Salmon, tuna and other fatty fishes, besides bone-boosting nutrients, are rich in omega-3 fatty acids. Fish oil supplements have been shown to reduce bone loss in women.
Snack on seeds and nuts: Snack on a handful of seeds and nuts to get calcium and other essential vitamins and minerals for strong bones. Pistachios, sunflower seeds and almonds supply a good amount of calcium. Walnuts and flaxseeds are packed with omega-3 fatty acids, besides calcium and other nutrients. It has been shown that alpha-linolenic acid, a type of omega- 3 fatty acid, decrease, the rate of breakdown of the bones and maintains the bone density.
Go greens: Green vegetables – such as collard greens, spinach, kale, parsley, turnip greens, mustard greens, Chinese cabbage, dark green leafy salads, broccoli, etc – are all excellent for boning up on calcium and bone health nutrients such as potassium, magnesium and vitamin K. Add extra servings of green vegetables to your meal for healthy bones.
Fortified cereals and juices: Fortified food is another way of boning up on calcium. Fortified orange juice has around 240 milligrams of calcium. A cup of fortified cereals can deliver up to 1000 milligrams calcium. Vitamin D fortified milk can be a good source of vitamin D.
Calcium supplements: There are no substitutes to eating well to get the desired amount of calcium. But if you are not eating calcium-rich foods well to get the desired amount, you may require calcium supplements.
While choosing calcium supplement, go for ones that also contain vitamin D because vitamin D is necessary for proper absorption of calcium. Pregnant women, menopausal women or those with a history of osteoporosis may require calcium supplements for maintaining healthy bones.
Last but not least, weight bearing exercise is a must to maintain healthy and strong bones and to keep osteoporosis at bay.
Calcium-leeching foods – avoid them:
- High-fructose corn syrup, soft drinks and foods that are acidic in nature are the biggest threat to your bones. They alter the pH of the blood making it more acidic. In an attempt to counterbalance the acidic pH; your body withdraws calcium and magnesium from the bones. With every sip of these soft drinks and acidic foods, you are robbing your body frame of its bone density and making it more prone to osteoporosis.
- High-protein diet – Too much protein in the diet draws calcium from the bones.
- Alcohol – Alcohol interferes with the calcium absorption. So limit alcohol intake.
- Excess salt – Eating excess salt can lead to calcium loss and bone breakdown. Avoid processed foods as they are high in salt.

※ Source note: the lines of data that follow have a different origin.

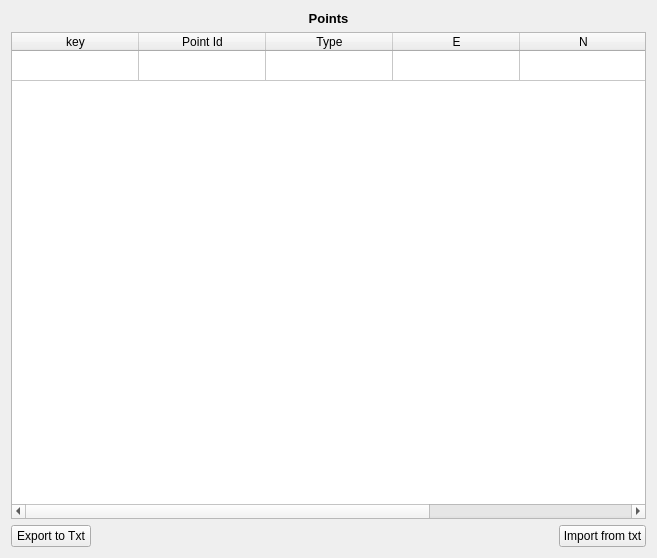
First picture: the form in trunk_PT/qt/formDisplay/PointsLayout.ui, repository e-foto/e-foto, before the edit.
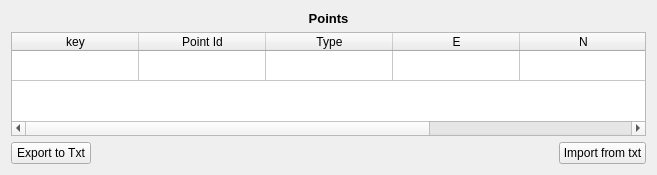
Second picture: the form after the edit.

Diff of the .ui file:
```diff
--- a/trunk_PT/qt/formDisplay/PointsLayout.ui
+++ b/trunk_PT/qt/formDisplay/PointsLayout.ui
@@ -7,7 +7,7 @@
     <x>0</x>
     <y>0</y>
     <width>657</width>
-    <height>558</height>
+    <height>175</height>
    </rect>
   </property>
   <property name="sizePolicy">
```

- Caffeine – drinking too much coffee can cause calcium loss and lead to weak bones. This can be really bad for those who are already low on calcium and have a history of osteoporosis.
- Consult your doctor before starting the supplements.

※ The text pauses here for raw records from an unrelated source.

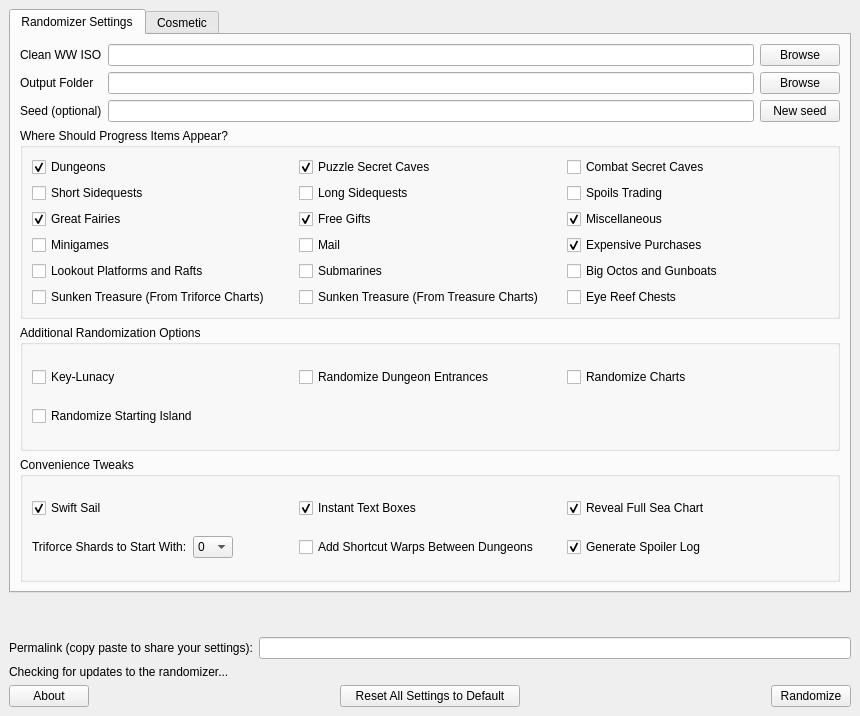
First picture: the form in ui/randomizer_window.ui, repository LagoLunatic/wwrando, before the edit.
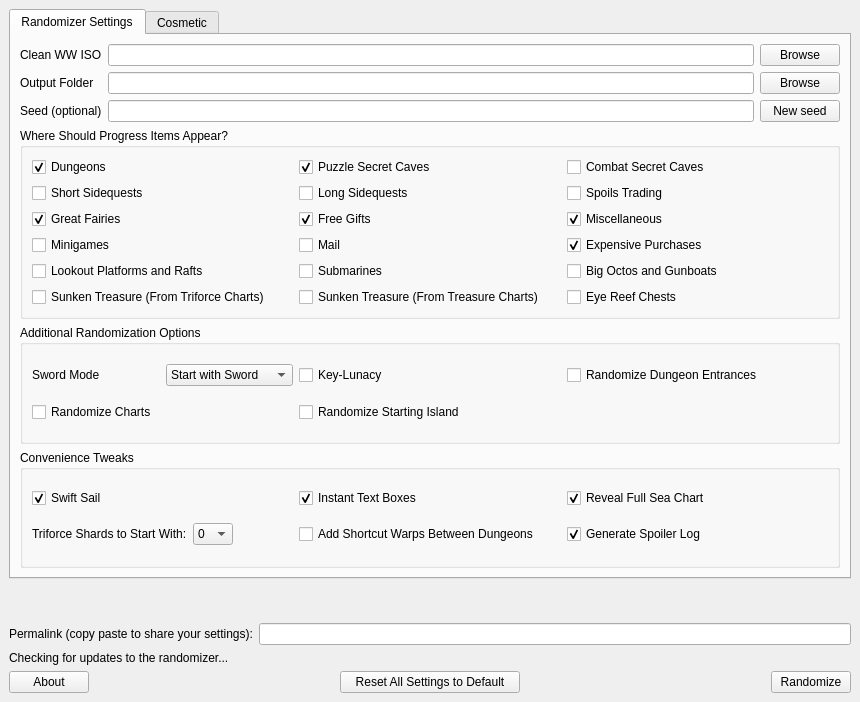
Second picture: the form after the edit.

Commit message: Add sword mode placeholder to UI, fix how permalink handles dropdowns

The edit to the form file:
```diff
--- a/ui/randomizer_window.ui
+++ b/ui/randomizer_window.ui
@@ -7,7 +7,7 @@
     <x>0</x>
     <y>0</y>
     <width>860</width>
-    <height>716</height>
+    <height>702</height>
    </rect>
   </property>
   <property name="windowTitle">
@@ -29,7 +29,7 @@
          <x>0</x>
          <y>0</y>
          <width>838</width>
-         <height>564</height>
+         <height>550</height>
         </rect>
        </property>
        <layout class="QVBoxLayout" name="verticalLayout_4">
@@ -263,34 +263,64 @@
                <string>Additional Randomization Options</string>
               </property>
               <layout class="QGridLayout" name="gridLayout_3">
-               <item row="0" column="0">
-                <widget class="QCheckBox" name="keylunacy">
-                 <property name="text">
-                  <string>Key-Lunacy</string>
-                 </property>
-                </widget>
-               </item>
-               <item row="0" column="1">
-                <widget class="QCheckBox" name="randomize_dungeon_entrances">
-                 <property name="text">
-                  <string>Randomize Dungeon Entrances</string>
-                 </property>
-                </widget>
-               </item>
-               <item row="0" column="2">
-                <widget class="QCheckBox" name="randomize_charts">
-                 <property name="text">
-                  <string>Randomize Charts</string>
-                 </property>
-                </widget>
-               </item>
-               <item row="1" column="0">
+               <item row="1" column="1">
                 <widget class="QCheckBox" name="randomize_starting_island">
                  <property name="text">
                   <string>Randomize Starting Island</string>
                  </property>
                 </widget>
                </item>
+               <item row="1" column="0">
+                <widget class="QCheckBox" name="randomize_charts">
+                 <property name="text">
+                  <string>Randomize Charts</string>
+                 </property>
+                </widget>
+               </item>
+               <item row="0" column="2">
+                <widget class="QCheckBox" name="randomize_dungeon_entrances">
+                 <property name="text">
+                  <string>Randomize Dungeon Entrances</string>
+                 </property>
+                </widget>
+               </item>
+               <item row="0" column="1">
+                <widget class="QCheckBox" name="keylunacy">
+                 <property name="text">
+                  <string>Key-Lunacy</string>
+                 </property>
+                </widget>
+               </item>
+               <item row="0" column="0">
+                <layout class="QHBoxLayout" name="horizontalLayout_5">
+                 <item>
+                  <widget class="QLabel" name="label_for_sword_mode">
+                   <property name="text">
+                    <string>Sword Mode</string>
+                   </property>
+                  </widget>
+                 </item>
+                 <item>
+                  <widget class="QComboBox" name="sword_mode">
+                   <item>
+                    <property name="text">
+                     <string>Start with Sword</string>
+                    </property>
+                   </item>
+                   <item>
+                    <property name="text">
+                     <string>Swordless Start</string>
+                    </property>
+                   </item>
+                   <item>
+                    <property name="text">
+                     <string>Swordless</string>
+                    </property>
+                   </item>
+                  </widget>
+                 </item>
+                </layout>
+               </item>
               </layout>
              </widget>
             </item>
```
The commit also changes 3 other files.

- Avoid taking calcium supplements with medication that has to be taken on an empty stomach.
- Do not take more than 500 milligrams at a time because your body can absorb a limited amount of calcium at a time.
- Higher amounts of calcium over a long period of time can increase the risk of kidney stone formation in some people.